The Aftermath of the Decemberists show

I feel as though I’ve had several layers of skin stripped away. I feel more naked, more vulnerable, more sensitive to the music that I hear. And not just when I listen to the Decemberists songs I heard that night – when I listen to any music that has the least bit of emotion in it.

Granted, I’ve always been more vulnerable to music than, say, silly boys or romantic movies. There’s a flexibility to it, an ability to mold itself to whatever mood you happen to be in. The nuances, the subtleties, the depth that you can find in a few chord changes never ceases to amaze me. There’s just something in a tune that can cut straight to my heart the way no boy telling I’m pretty ever will. Unless, maybe, the boy is singing that tune?

But lately I’ve been feeling more overwhelmed than usual when listening to certain songs. Mostly the Decemberists, true (“I Was Meant for the Stage” is pretty much on repeat), but also the National, and currently, James Brown’s version of “Georgia on my Mind.” I was listening to The National’s “Geese of Beverly Road” on my shuttle ride home today, and I was literally in a trance.

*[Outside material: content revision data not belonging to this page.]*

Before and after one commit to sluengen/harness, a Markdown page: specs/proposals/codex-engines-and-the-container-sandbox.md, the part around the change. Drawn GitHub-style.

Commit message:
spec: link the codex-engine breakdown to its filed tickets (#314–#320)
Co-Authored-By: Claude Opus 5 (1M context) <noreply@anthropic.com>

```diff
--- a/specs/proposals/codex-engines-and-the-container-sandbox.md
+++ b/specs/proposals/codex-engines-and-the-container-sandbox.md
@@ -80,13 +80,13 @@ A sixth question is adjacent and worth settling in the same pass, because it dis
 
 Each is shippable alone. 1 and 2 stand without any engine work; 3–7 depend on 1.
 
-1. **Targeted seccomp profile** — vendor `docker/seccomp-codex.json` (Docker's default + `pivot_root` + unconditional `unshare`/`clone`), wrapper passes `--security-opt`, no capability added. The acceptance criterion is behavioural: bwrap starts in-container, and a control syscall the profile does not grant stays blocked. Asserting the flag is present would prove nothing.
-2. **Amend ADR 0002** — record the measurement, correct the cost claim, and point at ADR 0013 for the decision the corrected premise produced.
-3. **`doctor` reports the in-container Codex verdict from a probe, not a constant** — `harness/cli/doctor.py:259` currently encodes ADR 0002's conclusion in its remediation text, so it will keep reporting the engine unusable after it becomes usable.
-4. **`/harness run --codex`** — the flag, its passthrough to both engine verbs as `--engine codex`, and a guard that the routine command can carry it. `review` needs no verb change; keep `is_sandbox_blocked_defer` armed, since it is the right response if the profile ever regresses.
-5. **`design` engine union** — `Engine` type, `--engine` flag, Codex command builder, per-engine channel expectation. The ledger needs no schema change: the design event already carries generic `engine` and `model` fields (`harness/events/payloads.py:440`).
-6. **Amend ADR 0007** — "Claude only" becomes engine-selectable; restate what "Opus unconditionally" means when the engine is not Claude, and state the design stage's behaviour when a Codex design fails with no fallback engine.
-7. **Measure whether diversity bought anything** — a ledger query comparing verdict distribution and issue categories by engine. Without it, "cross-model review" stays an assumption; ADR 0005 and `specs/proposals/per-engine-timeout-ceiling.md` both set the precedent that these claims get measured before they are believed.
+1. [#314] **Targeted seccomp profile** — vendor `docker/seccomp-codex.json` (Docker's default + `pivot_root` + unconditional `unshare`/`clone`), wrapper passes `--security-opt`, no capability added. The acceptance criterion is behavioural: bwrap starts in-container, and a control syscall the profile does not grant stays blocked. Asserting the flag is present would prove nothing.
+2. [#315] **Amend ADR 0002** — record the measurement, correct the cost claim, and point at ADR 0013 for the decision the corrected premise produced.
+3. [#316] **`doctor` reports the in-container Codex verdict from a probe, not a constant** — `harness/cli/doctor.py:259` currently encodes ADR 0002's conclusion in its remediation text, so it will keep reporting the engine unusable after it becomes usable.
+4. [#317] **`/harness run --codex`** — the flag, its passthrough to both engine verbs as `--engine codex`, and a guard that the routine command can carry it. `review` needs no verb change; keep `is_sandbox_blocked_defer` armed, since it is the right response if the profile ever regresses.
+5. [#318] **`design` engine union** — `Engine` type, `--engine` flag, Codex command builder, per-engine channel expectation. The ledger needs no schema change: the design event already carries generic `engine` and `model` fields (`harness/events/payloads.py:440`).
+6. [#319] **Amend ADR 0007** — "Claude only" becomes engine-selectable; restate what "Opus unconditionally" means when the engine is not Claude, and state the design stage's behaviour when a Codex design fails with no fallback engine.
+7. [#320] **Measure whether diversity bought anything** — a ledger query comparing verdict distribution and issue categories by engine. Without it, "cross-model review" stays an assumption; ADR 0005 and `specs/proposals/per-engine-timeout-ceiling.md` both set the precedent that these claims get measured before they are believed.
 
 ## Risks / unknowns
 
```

Nothing else was getting into my head in those few minutes. Yesterday I felt like I was going to start crying when hearing “Lucky You” from their Daytrotter Session.

I’m not complaining about this. It’s nice to have my stoicism ripped away every once in awhile. It’s nice to be reminded that I am capable of overwhelming emotional responses. But I worry about the bleed-through to other areas of my life. Since I am more vulnerable to music, does it stand to reason that I am more vulnerable to dumb boys and stupid romantic movies? This is the part that worries me, the part that makes me just want to turn the volume up, curl up in bed, and let it all go.

It’s the part that frustrates me that I can’t produce music that gives me this response. All I want to do is indulge myself, and I don’t have the talent to do so. I feel so inspired by all this music around me, but I can’t do anything about it. I try, but it just reminds me that I haven’t faithfully played piano for about 7 years, and not even the 10 years of lessons before that can make up for a lack of practice.

This is all sounding rather depressing, but really, it’s not. It’s just a testament to an experience that made me realize that life can be (and sometimes is) so much of a greater thing than I give it credit for. It’s a reminder that extraordinary things can be achieved by people I know, and yes, even by myself. It’s a dangerous feeling, yes, because it makes you realize all the extraordinary things you haven’t done (or rather, all the ordinary things that you have), and this can lead into depression, but I prefer to take it for motivation. Time to get my ass in gear. Time to pull myself out of this rut of normalcy and take part in something that will give someone else this same feeling.